Edit difference data -
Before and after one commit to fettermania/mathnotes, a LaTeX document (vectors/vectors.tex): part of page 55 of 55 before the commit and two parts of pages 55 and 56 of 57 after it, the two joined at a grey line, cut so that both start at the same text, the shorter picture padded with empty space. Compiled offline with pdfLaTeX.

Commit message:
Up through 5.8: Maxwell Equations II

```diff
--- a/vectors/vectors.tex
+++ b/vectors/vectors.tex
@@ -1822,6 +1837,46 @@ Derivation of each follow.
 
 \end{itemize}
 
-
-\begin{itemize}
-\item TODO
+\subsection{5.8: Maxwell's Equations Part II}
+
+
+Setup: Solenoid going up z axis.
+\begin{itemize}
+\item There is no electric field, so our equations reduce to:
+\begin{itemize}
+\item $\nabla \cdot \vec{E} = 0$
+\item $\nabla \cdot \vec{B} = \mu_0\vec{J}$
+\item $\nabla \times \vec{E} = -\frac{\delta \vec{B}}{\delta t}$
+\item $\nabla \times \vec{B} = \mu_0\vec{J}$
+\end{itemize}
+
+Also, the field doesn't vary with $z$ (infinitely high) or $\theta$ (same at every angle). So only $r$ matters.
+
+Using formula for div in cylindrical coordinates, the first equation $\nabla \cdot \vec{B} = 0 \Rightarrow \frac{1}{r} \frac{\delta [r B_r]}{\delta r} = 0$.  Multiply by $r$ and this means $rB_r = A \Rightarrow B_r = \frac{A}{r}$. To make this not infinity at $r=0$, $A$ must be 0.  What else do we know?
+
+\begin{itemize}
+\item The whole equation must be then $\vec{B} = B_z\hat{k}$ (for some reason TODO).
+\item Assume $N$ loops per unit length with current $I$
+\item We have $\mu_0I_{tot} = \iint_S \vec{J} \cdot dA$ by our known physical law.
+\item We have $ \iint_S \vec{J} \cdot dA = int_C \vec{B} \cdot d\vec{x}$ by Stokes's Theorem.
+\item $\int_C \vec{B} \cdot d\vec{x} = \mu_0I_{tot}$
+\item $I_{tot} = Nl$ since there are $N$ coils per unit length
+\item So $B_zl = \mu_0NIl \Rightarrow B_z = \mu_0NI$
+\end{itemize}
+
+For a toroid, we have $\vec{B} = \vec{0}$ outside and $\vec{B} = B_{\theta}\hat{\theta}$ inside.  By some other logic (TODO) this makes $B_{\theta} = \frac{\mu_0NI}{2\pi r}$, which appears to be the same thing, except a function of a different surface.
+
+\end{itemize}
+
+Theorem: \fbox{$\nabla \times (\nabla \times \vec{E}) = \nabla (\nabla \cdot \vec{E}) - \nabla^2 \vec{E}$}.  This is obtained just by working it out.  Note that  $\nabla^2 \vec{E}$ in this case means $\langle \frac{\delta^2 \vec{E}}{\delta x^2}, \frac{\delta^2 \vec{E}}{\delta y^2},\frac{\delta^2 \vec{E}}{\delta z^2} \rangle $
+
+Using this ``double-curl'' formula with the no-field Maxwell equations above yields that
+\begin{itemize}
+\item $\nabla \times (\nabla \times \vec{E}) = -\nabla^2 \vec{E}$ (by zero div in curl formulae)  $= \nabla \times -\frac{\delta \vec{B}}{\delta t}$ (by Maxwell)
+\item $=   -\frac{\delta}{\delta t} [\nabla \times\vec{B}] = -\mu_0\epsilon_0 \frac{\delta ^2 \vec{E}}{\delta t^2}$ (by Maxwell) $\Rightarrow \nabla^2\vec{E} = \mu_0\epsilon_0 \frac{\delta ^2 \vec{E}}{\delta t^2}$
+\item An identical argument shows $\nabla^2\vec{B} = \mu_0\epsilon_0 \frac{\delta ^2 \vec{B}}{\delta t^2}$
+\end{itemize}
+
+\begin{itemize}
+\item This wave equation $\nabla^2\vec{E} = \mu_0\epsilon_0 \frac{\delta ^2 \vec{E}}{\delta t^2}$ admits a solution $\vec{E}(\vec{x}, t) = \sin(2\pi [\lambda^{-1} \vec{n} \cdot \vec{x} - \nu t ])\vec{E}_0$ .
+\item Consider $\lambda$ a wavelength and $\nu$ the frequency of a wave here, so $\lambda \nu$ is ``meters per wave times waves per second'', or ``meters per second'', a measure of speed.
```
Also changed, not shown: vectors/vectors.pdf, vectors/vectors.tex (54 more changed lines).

Description of the task -
What lines above contain the string "Rightarrow"? Copy all of them.

Solution below -
+Using formula for div in cylindrical coordinates, the first equation $\nabla \cdot \vec{B} = 0 \Rightarrow \frac{1}{r} \frac{\delta [r B_r]}{\delta r} = 0$.  Multiply by $r$ and this means $rB_r = A \Rightarrow B_r = \frac{A}{r}$. To make this not infinity at $r=0$, $A$ must be 0.  What else do we know?
+\item So $B_zl = \mu_0NIl \Rightarrow B_z = \mu_0NI$
+\item $=   -\frac{\delta}{\delta t} [\nabla \times\vec{B}] = -\mu_0\epsilon_0 \frac{\delta ^2 \vec{E}}{\delta t^2}$ (by Maxwell) $\Rightarrow \nabla^2\vec{E} = \mu_0\epsilon_0 \frac{\delta ^2 \vec{E}}{\delta t^2}$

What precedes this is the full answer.